Based on those numbers, 67 percent of single-parent families, 28 percent of two-parent families and 43 percent of single adults in Rhode Island do not earn enough to make ends meet, the biennial report found.

As a solution, it suggests that Rhode Island’s minimum wage be raised to $15 an hour. The state’s current minimum wage of $10.10 an hour is set to increase to $10.50 an hour starting Jan. 1.

In Massachusetts, meanwhile, the minimum wage of $11 an hour is set to increase to $12 an hour starting Jan. 1. Then it will increase by 75 cents each year until it reaches $15 an hour in January 2023, under legislation passed by Massachusetts state officials this year.

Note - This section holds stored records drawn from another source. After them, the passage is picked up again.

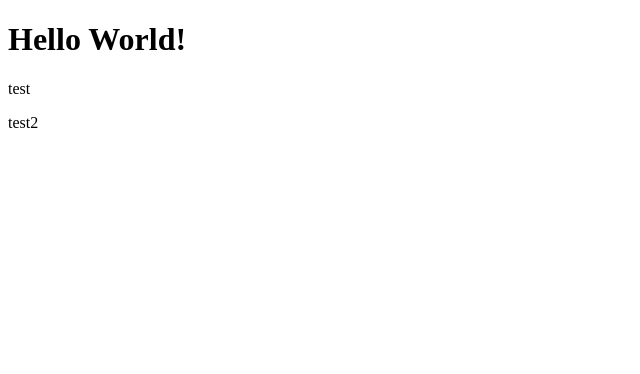
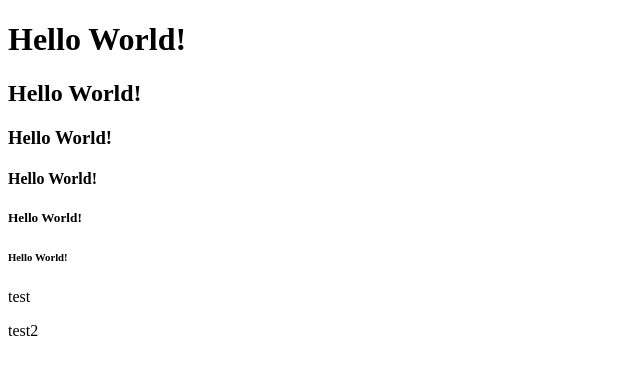
Before and after one commit to aejmil/html-boilerplate, a plain HTML site: page index.html in a window 1280 px wide. Shown: the whole page, without its empty margins (0-640 px from the left). Drawn offline with Linux system fonts and the light colour scheme.

Commit message:
testing headings

```diff
--- a/index.html
+++ b/index.html
@@ -7,6 +7,11 @@
 
     <body>
         <h1>Hello World!</h1>
+        <h2>Hello World!</h2>
+        <h3>Hello World!</h3>
+        <h4>Hello World!</h4>
+        <h5>Hello World!</h5>
+        <h6>Hello World!</h6>
         <p>test</p>
         <p>test2</p>
     </body>
```
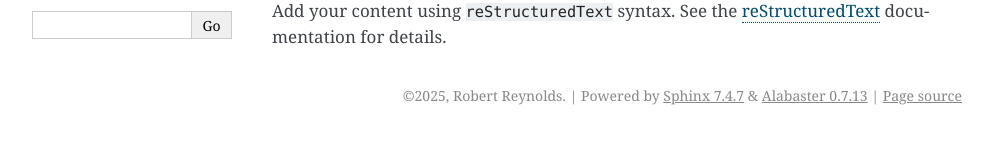
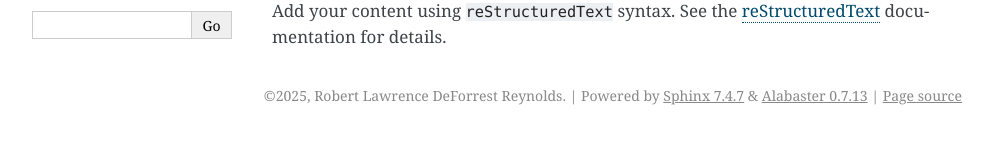
Before and after one commit to Robert-DeForrest-Reynolds/Godot-Data-Persistence, a Sphinx documentation site: the page built from docs/index.rst, in a window 1280 px wide. Shown: the part 160-304 px from the top of the page, without its empty margins (148-1141 px from the left). Built offline with Sphinx 7.4.7, drawn with Linux system fonts in a browser that asks for light colours.

Commit message:
Update conf.py

```diff
--- a/docs/conf.py
+++ b/docs/conf.py
@@ -7,8 +7,8 @@
 # https://www.sphinx-doc.org/en/master/usage/configuration.html#project-information
 
 project = 'Godot Text File Data Persistence'
-copyright = '2025, Robert Reynolds'
-author = 'Robert Reynolds'
+copyright = '2025, Robert Lawrence DeForrest Reynolds'
+author = 'Robert Lawrence DeForrest Reynolds'
 release = '0.0.1'
 
 # -- General configuration ---------------------------------------------------
```
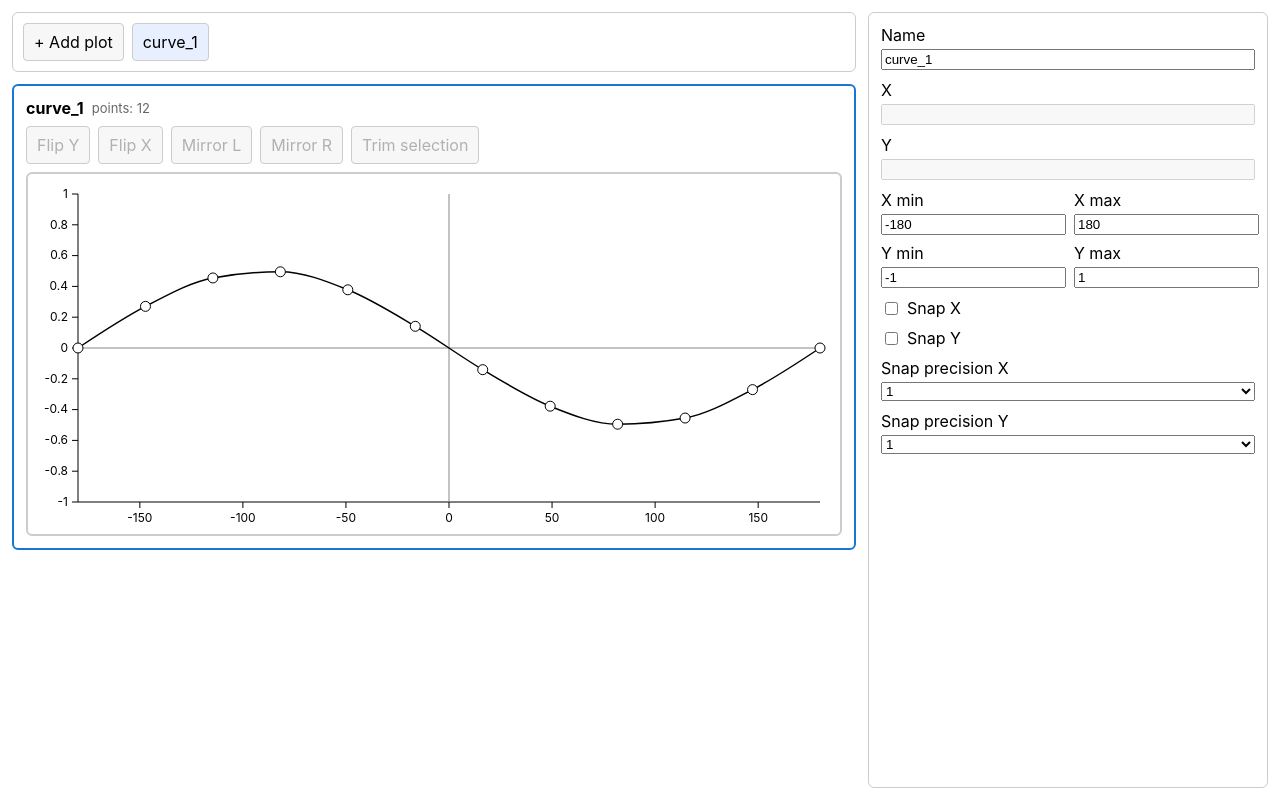
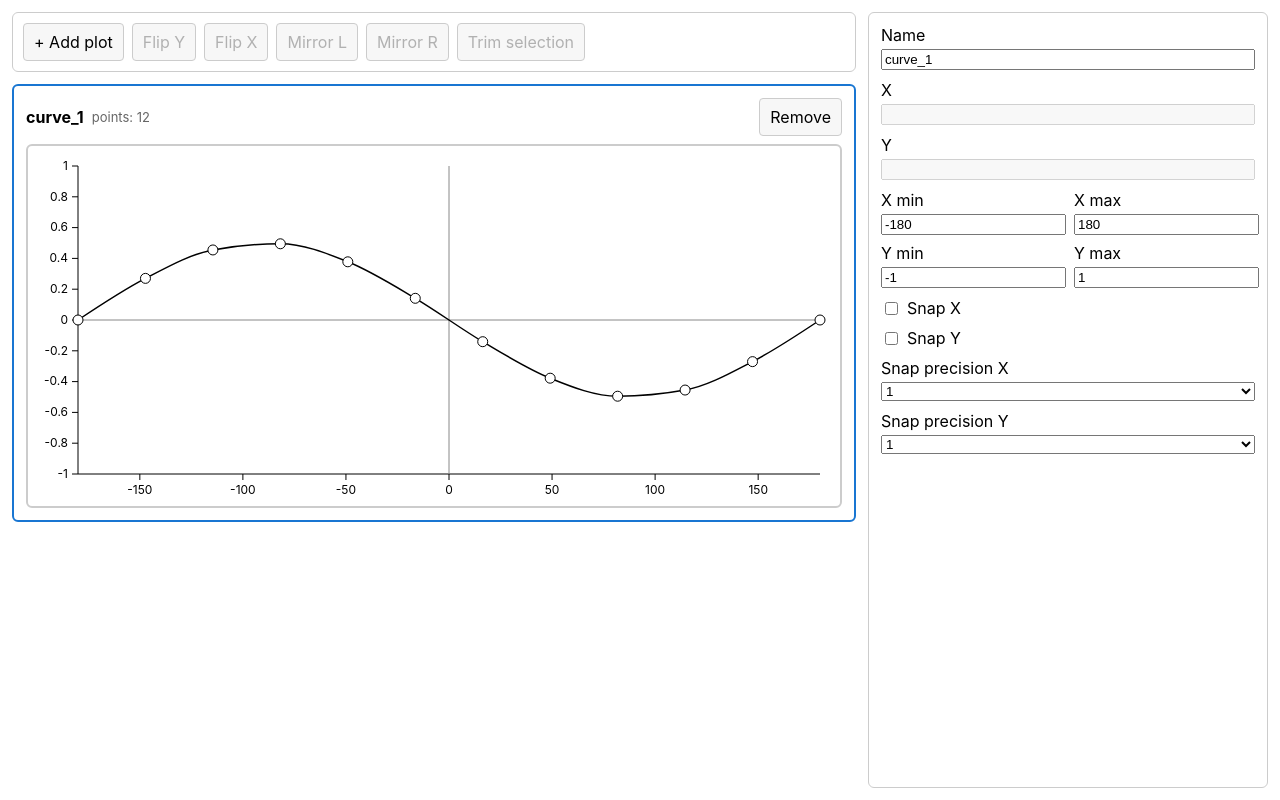
Before and after one commit to timkondratev/aero-curves, a React (Vite) app: page / in a window 1280 px wide. Built offline with nearby package versions, Linux system fonts and the light colour scheme.

Commit message:
Reorganize UI

```diff
--- a/src/App_.tsx
+++ b/src/App_.tsx
@@ -4,6 +4,13 @@ import { SideBar } from "./components/SideBar";
 import { ToolBar } from "./components/ToolBar";
 import { makeInitialState, reducer } from "./state/reducer";
 import type { PlotState, PlotId } from "./state/reducer";
+import {
+	flipSelectionX,
+	flipSelectionY,
+	mirrorSelectionLeft,
+	mirrorSelectionRight,
+	trimToSelection,
+} from "./utils/geometry";
 import "./styles/globals.css";
 
 function App_() {
@@ -14,20 +21,73 @@ function App_() {
 		[state.plots, state.activePlotId]
 	);
 
+	const replacePlot = (plot: PlotState) => dispatch({ type: "plot/replace", plot });
+
 	const handleSetActive = (id: PlotId | null) => dispatch({ type: "app/set-active", id });
 	const handleAddPlot = () => dispatch({ type: "plot/add" });
 	const handleRemovePlot = (id: PlotId) => dispatch({ type: "plot/remove", id });
-	const handleReplacePlot = (plot: PlotState) => dispatch({ type: "plot/replace", plot });
+	const handleReplacePlot = (plot: PlotState) => replacePlot(plot);
+
+	const updateActivePlot = (updater: (p: PlotState) => PlotState) => {
+		if (!activePlot) return;
+		replacePlot(updater(activePlot));
+	};
+
+	const selectionSize = activePlot?.selection.length ?? 0;
+	const canFlip = selectionSize > 0;
+	const canMirror = selectionSize > 1;
+
+	const handleFlipY = () => {
+		updateActivePlot(p => ({
+			...p,
+			points: flipSelectionY(p.points, new Set(p.selection), p.domainY, p.snapY, p.snapPrecisionY),
+		}));
+	};
+
+	const handleFlipX = () => {
+		updateActivePlot(p => ({
+			...p,
+			points: flipSelectionX(p.points, new Set(p.selection), p.domainX, p.snapX, p.snapPrecisionX),
+		}));
+	};
+
+	const handleMirrorLeft = () => {
+		updateActivePlot(p => ({
+			...p,
+			points: mirrorSelectionLeft(p.points, new Set(p.selection), () => crypto.randomUUID()),
+			selection: [],
+		}));
+	};
+
+	const handleMirrorRight = () => {
+		updateActivePlot(p => ({
+			...p,
+			points: mirrorSelectionRight(p.points, new Set(p.selection), () => crypto.randomUUID()),
+			selection: [],
+		}));
+	};
+
+	const handleTrim = () => {
+		updateActivePlot(p => ({
+			...p,
+			points: trimToSelection(p.points, new Set(p.selection)),
+			selection: [],
+		}));
+	};
 
 	return (
 		<div className="app-shell">
 			<div className="app-main">
 				<ToolBar
 					activePlotId={state.activePlotId}
-					plots={state.plots}
 					onAddPlot={handleAddPlot}
-					onRemovePlot={handleRemovePlot}
-					onSetActive={handleSetActive}
+					onFlipX={handleFlipX}
+					onFlipY={handleFlipY}
+					onMirrorLeft={handleMirrorLeft}
+					onMirrorRight={handleMirrorRight}
+					onTrim={handleTrim}
+					canFlip={canFlip}
+					canMirror={canMirror}
 				/>
 
 				<div className="plots-scroll">
@@ -38,7 +98,7 @@ function App_() {
 							active={plot.id === state.activePlotId}
 							onActivate={() => handleSetActive(plot.id)}
 							onChange={handleReplacePlot}
-							onRemove={state.plots.length > 1 ? () => handleRemovePlot(plot.id) : undefined}
+							onRemove={() => handleRemovePlot(plot.id)}
 						/>
 					))}
 				</div>
--- a/src/components/Plot.tsx
+++ b/src/components/Plot.tsx
@@ -219,34 +219,6 @@ export function Plot({ plot, active, onActivate, onChange, onRemove }: Props) {
 		setSelection([]);
 	};
 
-	const flipVertical = () => {
-		if (!selection.size) return;
-		setPoints(flipSelectionY(plotRef.current.points, selection, plotRef.current.domainY, plotRef.current.snapY, plotRef.current.snapPrecisionY));
-	};
-
-	const flipHorizontal = () => {
-		if (!selection.size) return;
-		setPoints(flipSelectionX(plotRef.current.points, selection, plotRef.current.domainX, plotRef.current.snapX, plotRef.current.snapPrecisionX));
-	};
-
-	const handleTrimSelection = () => {
-		const next = trimToSelection(plotRef.current.points, selection);
-		setPoints(next);
-		setSelection([]);
-	};
-
-	const handleMirrorLeft = () => {
-		if (selection.size < 2) return;
-		setPoints(mirrorSelectionLeft(plotRef.current.points, selection, nextPointId));
-		setSelection([]);
-	};
-
-	const handleMirrorRight = () => {
-		if (selection.size < 2) return;
-		setPoints(mirrorSelectionRight(plotRef.current.points, selection, nextPointId));
-		setSelection([]);
-	};
-
 	const getLocalCoords = (
 		e: PointerEvent<SVGSVGElement | SVGCircleElement> | ReactMouseEvent<SVGSVGElement | SVGCircleElement>
 	) => {
@@ -302,24 +274,6 @@ export function Plot({ plot, active, onActivate, onChange, onRemove }: Props) {
 						Remove
 					</button>
 				)}
-			</div>
-
-			<div className="plot-toolbar">
-				<button className="btn" onClick={flipVertical} disabled={!selection.size}>
-					Flip Y
-				</button>
-				<button className="btn" onClick={flipHorizontal} disabled={!selection.size}>
-					Flip X
-				</button>
-				<button className="btn" onClick={handleMirrorLeft} disabled={selection.size < 2}>
-					Mirror L
-				</button>
-				<button className="btn" onClick={handleMirrorRight} disabled={selection.size < 2}>
-					Mirror R
-				</button>
-				<button className="btn" onClick={handleTrimSelection} disabled={selection.size < 2}>
-					Trim selection
-				</button>
 			</div>
 
 			<div ref={frameRef} className="plot-frame">
--- a/src/components/ToolBar.tsx
+++ b/src/components/ToolBar.tsx
@@ -1,35 +1,46 @@
-import type { PlotState, PlotId } from "../state/reducer";
+import type { PlotId } from "../state/reducer";
 
 type Props = {
 	activePlotId: PlotId | null;
-	plots: PlotState[];
 	onAddPlot: () => void;
-	onRemovePlot: (id: PlotId) => void;
-	onSetActive: (id: PlotId) => void;
+	onFlipX: () => void;
+	onFlipY: () => void;
+	onMirrorLeft: () => void;
+	onMirrorRight: () => void;
+	onTrim: () => void;
+	canFlip: boolean;
+	canMirror: boolean;
 };
 
-export function ToolBar({ activePlotId, plots, onAddPlot, onRemovePlot, onSetActive }: Props) {
+export function ToolBar({
+	activePlotId,
+	onAddPlot,
+	onFlipX,
+	onFlipY,
+	onMirrorLeft,
+	onMirrorRight,
+	onTrim,
+	canFlip,
+	canMirror,
+}: Props) {
 	return (
 		<div className="toolbar">
-			<button className="btn" onClick={onAddPlot}>
-				+ Add plot
+			<button className="btn" onClick={onAddPlot}>+ Add plot</button>
+			<button className="btn" onClick={onFlipY} disabled={!activePlotId || !canFlip}>
+				Flip Y
 			</button>
-
-			{plots.map(plot => (
-				<button
-					key={plot.id}
-					onClick={() => onSetActive(plot.id)}
-					className={`btn${plot.id === activePlotId ? " btn-active" : ""}`}
-				>
-					{plot.name}
-				</button>
-			))}
-
-			{activePlotId && plots.length > 1 && (
-				<button className="btn btn-remove" onClick={() => onRemovePlot(activePlotId)}>
-					Remove active
-				</button>
-			)}
+			<button className="btn" onClick={onFlipX} disabled={!activePlotId || !canFlip}>
+				Flip X
+			</button>
+			<button className="btn" onClick={onMirrorLeft} disabled={!activePlotId || !canMirror}>
+				Mirror L
+			</button>
+			<button className="btn" onClick={onMirrorRight} disabled={!activePlotId || !canMirror}>
+				Mirror R
+			</button>
+			<button className="btn" onClick={onTrim} disabled={!activePlotId || !canMirror}>
+				Trim selection
+			</button>
 		</div>
 	);
 }
```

“All Rhode Islanders deserve the opportunity for economic stability,” Rachel Flum, the institute’s executive director, said in a statement.

The report “shows how work support groups, including child care assistance, subsidized health insurance and SNAP [the federal Supplemental Nutrition Assistance Program, or food stamps] help working families close their budget gap when earnings are not enough,” she said.

“An adequate minimum wage and state Earned Income Tax Credit are vital to boosting workers’ incomes,” she added. “Rhode Island should continue to move forward with improving access to child care assistance and increasing the minimum wage and the state” Earned Income Tax Credit.

Citing recently released federal poverty data, the report found that 11.6 percent of Rhode Islanders lived below the poverty level last year. The rates are higher for minorities, with 23.4 percent of Latinos and 24.3 percent of blacks below the federal poverty line last year, compared with 8 percent of whites.

Yet the report describes how the way the federal government measures poverty is outdated and doesn’t accurately reflect present realities for the working poor.

“The federal poverty level was developed in the 1960s and measured economic security based on the cost of food, which at the time represented a third of a family’s budget. Times have changed so that now other expenses such as child care and housing take up a larger share of a household budget than does food,” it reads.

“The federal poverty level has not changed to reflect this new reality, or to reflect that expenses differ in different areas of the country” it adds. “The federal poverty level also fails to take into account the value of work support programs and tax credits that can help working families meet their expenses.”

The full report is available online at www.economicprogressri.org/RISN.

Scott Blake is a PBN staff writer. Email him at Blake@PBN.com.